EXERCISE BRIEF: Extract each record and reproduce it exactly.

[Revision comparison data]
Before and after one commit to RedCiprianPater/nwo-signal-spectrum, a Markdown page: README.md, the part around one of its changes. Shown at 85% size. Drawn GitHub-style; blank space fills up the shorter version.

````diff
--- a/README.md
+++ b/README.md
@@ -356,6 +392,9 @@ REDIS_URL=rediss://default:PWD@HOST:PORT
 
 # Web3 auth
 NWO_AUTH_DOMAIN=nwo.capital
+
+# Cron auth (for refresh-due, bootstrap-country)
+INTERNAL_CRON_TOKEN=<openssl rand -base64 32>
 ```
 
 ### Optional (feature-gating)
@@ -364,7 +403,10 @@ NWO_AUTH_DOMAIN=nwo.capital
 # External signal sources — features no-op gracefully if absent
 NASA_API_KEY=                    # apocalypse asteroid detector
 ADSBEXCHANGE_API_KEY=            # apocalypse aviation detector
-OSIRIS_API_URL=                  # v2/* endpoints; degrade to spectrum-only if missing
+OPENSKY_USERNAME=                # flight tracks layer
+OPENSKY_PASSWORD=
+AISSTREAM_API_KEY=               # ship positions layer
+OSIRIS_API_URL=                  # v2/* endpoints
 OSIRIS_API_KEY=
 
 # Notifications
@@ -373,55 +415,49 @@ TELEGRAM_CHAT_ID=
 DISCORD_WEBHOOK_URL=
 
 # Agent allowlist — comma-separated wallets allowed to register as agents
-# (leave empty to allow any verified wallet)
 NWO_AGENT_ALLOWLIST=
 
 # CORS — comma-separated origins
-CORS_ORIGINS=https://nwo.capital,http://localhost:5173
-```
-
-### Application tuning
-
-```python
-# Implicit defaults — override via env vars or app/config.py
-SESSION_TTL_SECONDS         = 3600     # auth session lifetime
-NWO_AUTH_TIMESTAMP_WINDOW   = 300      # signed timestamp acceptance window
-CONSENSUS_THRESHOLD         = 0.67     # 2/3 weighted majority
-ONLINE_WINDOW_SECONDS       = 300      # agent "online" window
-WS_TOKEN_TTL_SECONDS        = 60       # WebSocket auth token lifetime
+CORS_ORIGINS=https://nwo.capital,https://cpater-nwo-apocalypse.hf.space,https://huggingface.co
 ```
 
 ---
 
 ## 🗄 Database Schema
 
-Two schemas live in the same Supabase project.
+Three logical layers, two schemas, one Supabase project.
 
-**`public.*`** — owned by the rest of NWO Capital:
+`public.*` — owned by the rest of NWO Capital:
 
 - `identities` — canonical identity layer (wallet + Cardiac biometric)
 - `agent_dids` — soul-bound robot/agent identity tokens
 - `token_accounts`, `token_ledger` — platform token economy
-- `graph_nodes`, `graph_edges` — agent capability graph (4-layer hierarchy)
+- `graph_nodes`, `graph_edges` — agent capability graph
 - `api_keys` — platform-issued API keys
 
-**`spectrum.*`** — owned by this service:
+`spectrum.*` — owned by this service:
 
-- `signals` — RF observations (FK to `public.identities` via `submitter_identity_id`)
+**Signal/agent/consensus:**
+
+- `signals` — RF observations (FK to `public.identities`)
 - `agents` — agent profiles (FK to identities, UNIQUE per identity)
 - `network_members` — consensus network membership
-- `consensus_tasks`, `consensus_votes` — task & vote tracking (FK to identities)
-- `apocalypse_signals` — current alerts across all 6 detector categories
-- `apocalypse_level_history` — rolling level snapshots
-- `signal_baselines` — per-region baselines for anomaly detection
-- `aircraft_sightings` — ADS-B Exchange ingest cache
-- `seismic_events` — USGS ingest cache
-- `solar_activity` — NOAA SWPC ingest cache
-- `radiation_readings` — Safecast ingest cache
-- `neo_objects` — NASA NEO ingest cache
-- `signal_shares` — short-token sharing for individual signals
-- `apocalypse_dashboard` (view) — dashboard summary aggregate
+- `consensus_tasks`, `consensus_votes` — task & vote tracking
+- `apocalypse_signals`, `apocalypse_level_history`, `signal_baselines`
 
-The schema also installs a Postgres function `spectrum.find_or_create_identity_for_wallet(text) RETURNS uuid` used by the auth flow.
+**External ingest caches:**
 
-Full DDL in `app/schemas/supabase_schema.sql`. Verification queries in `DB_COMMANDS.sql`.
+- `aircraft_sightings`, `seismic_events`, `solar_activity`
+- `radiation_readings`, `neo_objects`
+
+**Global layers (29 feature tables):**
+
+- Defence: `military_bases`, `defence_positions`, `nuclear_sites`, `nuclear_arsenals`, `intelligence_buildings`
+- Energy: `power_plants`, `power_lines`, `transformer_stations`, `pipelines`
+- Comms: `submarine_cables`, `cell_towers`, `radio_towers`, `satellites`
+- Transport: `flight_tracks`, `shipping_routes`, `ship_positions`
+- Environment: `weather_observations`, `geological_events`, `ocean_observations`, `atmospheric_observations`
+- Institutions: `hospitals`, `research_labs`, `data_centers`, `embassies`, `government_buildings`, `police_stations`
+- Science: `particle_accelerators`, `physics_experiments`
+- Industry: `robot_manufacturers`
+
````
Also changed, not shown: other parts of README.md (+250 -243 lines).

YOUR RESPONSE:
Before and after one commit to RedCiprianPater/nwo-signal-spectrum, a Markdown page: README.md, the part around one of its changes. Shown at 85% size. Drawn GitHub-style; blank space fills up the shorter version.

````diff
--- a/README.md
+++ b/README.md
@@ -356,6 +392,9 @@ REDIS_URL=rediss://default:PWD@HOST:PORT
 
 # Web3 auth
 NWO_AUTH_DOMAIN=nwo.capital
+
+# Cron auth (for refresh-due, bootstrap-country)
+INTERNAL_CRON_TOKEN=<openssl rand -base64 32>
 ```
 
 ### Optional (feature-gating)
@@ -364,7 +403,10 @@ NWO_AUTH_DOMAIN=nwo.capital
 # External signal sources — features no-op gracefully if absent
 NASA_API_KEY=                    # apocalypse asteroid detector
 ADSBEXCHANGE_API_KEY=            # apocalypse aviation detector
-OSIRIS_API_URL=                  # v2/* endpoints; degrade to spectrum-only if missing
+OPENSKY_USERNAME=                # flight tracks layer
+OPENSKY_PASSWORD=
+AISSTREAM_API_KEY=               # ship positions layer
+OSIRIS_API_URL=                  # v2/* endpoints
 OSIRIS_API_KEY=
 
 # Notifications
@@ -373,55 +415,49 @@ TELEGRAM_CHAT_ID=
 DISCORD_WEBHOOK_URL=
 
 # Agent allowlist — comma-separated wallets allowed to register as agents
-# (leave empty to allow any verified wallet)
 NWO_AGENT_ALLOWLIST=
 
 # CORS — comma-separated origins
-CORS_ORIGINS=https://nwo.capital,http://localhost:5173
-```
-
-### Application tuning
-
-```python
-# Implicit defaults — override via env vars or app/config.py
-SESSION_TTL_SECONDS         = 3600     # auth session lifetime
-NWO_AUTH_TIMESTAMP_WINDOW   = 300      # signed timestamp acceptance window
-CONSENSUS_THRESHOLD         = 0.67     # 2/3 weighted majority
-ONLINE_WINDOW_SECONDS       = 300      # agent "online" window
-WS_TOKEN_TTL_SECONDS        = 60       # WebSocket auth token lifetime
+CORS_ORIGINS=https://nwo.capital,https://cpater-nwo-apocalypse.hf.space,https://huggingface.co
 ```
 
 ---
 
 ## 🗄 Database Schema
 
-Two schemas live in the same Supabase project.
+Three logical layers, two schemas, one Supabase project.
 
-**`public.*`** — owned by the rest of NWO Capital:
+`public.*` — owned by the rest of NWO Capital:
 
 - `identities` — canonical identity layer (wallet + Cardiac biometric)
 - `agent_dids` — soul-bound robot/agent identity tokens
 - `token_accounts`, `token_ledger` — platform token economy
-- `graph_nodes`, `graph_edges` — agent capability graph (4-layer hierarchy)
+- `graph_nodes`, `graph_edges` — agent capability graph
 - `api_keys` — platform-issued API keys
 
-**`spectrum.*`** — owned by this service:
+`spectrum.*` — owned by this service:
 
-- `signals` — RF observations (FK to `public.identities` via `submitter_identity_id`)
+**Signal/agent/consensus:**
+
+- `signals` — RF observations (FK to `public.identities`)
 - `agents` — agent profiles (FK to identities, UNIQUE per identity)
 - `network_members` — consensus network membership
-- `consensus_tasks`, `consensus_votes` — task & vote tracking (FK to identities)
-- `apocalypse_signals` — current alerts across all 6 detector categories
-- `apocalypse_level_history` — rolling level snapshots
-- `signal_baselines` — per-region baselines for anomaly detection
-- `aircraft_sightings` — ADS-B Exchange ingest cache
-- `seismic_events` — USGS ingest cache
-- `solar_activity` — NOAA SWPC ingest cache
-- `radiation_readings` — Safecast ingest cache
-- `neo_objects` — NASA NEO ingest cache
-- `signal_shares` — short-token sharing for individual signals
-- `apocalypse_dashboard` (view) — dashboard summary aggregate
+- `consensus_tasks`, `consensus_votes` — task & vote tracking
+- `apocalypse_signals`, `apocalypse_level_history`, `signal_baselines`
 
-The schema also installs a Postgres function `spectrum.find_or_create_identity_for_wallet(text) RETURNS uuid` used by the auth flow.
+**External ingest caches:**
 
-Full DDL in `app/schemas/supabase_schema.sql`. Verification queries in `DB_COMMANDS.sql`.
+- `aircraft_sightings`, `seismic_events`, `solar_activity`
+- `radiation_readings`, `neo_objects`
+
+**Global layers (29 feature tables):**
+
+- Defence: `military_bases`, `defence_positions`, `nuclear_sites`, `nuclear_arsenals`, `intelligence_buildings`
+- Energy: `power_plants`, `power_lines`, `transformer_stations`, `pipelines`
+- Comms: `submarine_cables`, `cell_towers`, `radio_towers`, `satellites`
+- Transport: `flight_tracks`, `shipping_routes`, `ship_positions`
+- Environment: `weather_observations`, `geological_events`, `ocean_observations`, `atmospheric_observations`
+- Institutions: `hospitals`, `research_labs`, `data_centers`, `embassies`, `government_buildings`, `police_stations`
+- Science: `particle_accelerators`, `physics_experiments`
+- Industry: `robot_manufacturers`
+
````
Also changed, not shown: other parts of README.md (+250 -243 lines).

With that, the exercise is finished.